Since Malawi’s independence from the British in 1966, charcoal production has been against the law, and the government is once again clamping down on the practice that is the main source of livelihood for its struggling population.
Reports claim that the Malawian government who just signed a law authorizing soldiers to arrest people found producing charcoal has refused to create alternatives for the desperate masses that must grind out a living.
The regular Malawian third class citizen has survived by selling charcoal. Each day they set up their booth along one of the major highways in the country’s commercial hub, to provide for themselves and their families. ‘They should find better ways of controlling the unnecessary cutting down of trees in our forests, rather than looking at us as criminals.’ A charcoal seller said. ‘I would stop producing and selling charcoal when the government and money-lending institutions have provided me with access to loans.’ Another seller said. ‘Banks only offer loans to people who are already rich. What then do they expect us to do? We have families to feed and it is this very illegal business that keeps us going.’ The charcoal seller added.

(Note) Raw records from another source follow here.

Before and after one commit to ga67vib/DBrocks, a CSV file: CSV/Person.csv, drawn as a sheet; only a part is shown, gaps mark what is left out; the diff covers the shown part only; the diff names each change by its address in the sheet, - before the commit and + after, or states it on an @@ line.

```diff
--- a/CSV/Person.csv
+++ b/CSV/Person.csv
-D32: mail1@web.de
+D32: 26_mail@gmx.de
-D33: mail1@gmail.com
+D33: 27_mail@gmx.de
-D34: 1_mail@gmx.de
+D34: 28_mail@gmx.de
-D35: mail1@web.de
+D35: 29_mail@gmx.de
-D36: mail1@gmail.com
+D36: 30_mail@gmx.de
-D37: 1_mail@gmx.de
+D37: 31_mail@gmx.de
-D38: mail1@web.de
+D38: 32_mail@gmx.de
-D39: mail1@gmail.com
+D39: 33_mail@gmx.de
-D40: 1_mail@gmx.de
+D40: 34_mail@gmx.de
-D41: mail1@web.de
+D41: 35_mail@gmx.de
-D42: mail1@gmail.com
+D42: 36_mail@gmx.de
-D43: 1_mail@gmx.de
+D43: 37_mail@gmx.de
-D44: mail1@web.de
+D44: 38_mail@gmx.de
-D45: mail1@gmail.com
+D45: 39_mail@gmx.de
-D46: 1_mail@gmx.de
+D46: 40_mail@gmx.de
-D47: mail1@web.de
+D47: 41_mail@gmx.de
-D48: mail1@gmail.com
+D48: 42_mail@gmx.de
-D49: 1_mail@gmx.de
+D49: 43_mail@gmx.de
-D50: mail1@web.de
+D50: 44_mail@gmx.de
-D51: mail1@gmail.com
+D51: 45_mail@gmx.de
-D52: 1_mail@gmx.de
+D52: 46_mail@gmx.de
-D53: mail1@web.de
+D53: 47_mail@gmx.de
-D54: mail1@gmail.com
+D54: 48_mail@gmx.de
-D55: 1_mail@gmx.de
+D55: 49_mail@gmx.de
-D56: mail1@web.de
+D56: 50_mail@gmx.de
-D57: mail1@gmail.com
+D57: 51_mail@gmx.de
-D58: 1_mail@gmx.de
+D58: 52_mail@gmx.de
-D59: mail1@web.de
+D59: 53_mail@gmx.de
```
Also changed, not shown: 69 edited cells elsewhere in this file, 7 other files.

Malawi lost nearly 13 per cent of its total forest cover between 1990 and 2005 due to fuel-wood collection and subsistence commercial agriculture. The scale of charcoal production, if regulated, could make it one of the country’s top earners after tobacco and tea, and would also encourage the sustainable use of wooded areas.
According to a report released in December 2007, by the Malawi Forest Governance Learning Group (FGLG), the Institute for Environment and Development (IIED), Community Partnerships for Sustainable Resource Management in Malawi (COMPASS II) and the Improved Forest Management for Sustainable Livelihoods Programme (FMSLP) titled: ‘Charcoal – the reality: A study of charcoal consumption, trade and production in Malawi,’ the regulation of the charcoal industry, as opposed to criminalisation, would provide substantial tax revenues and make the sector sustainable.
Charcoal is potentially a renewable forest product, but the current production and distribution methods in Malawi prevent reinvestment in the next cycle of harvest. Reversing the lack of incentives for reinvestment is a critical political and economic issue.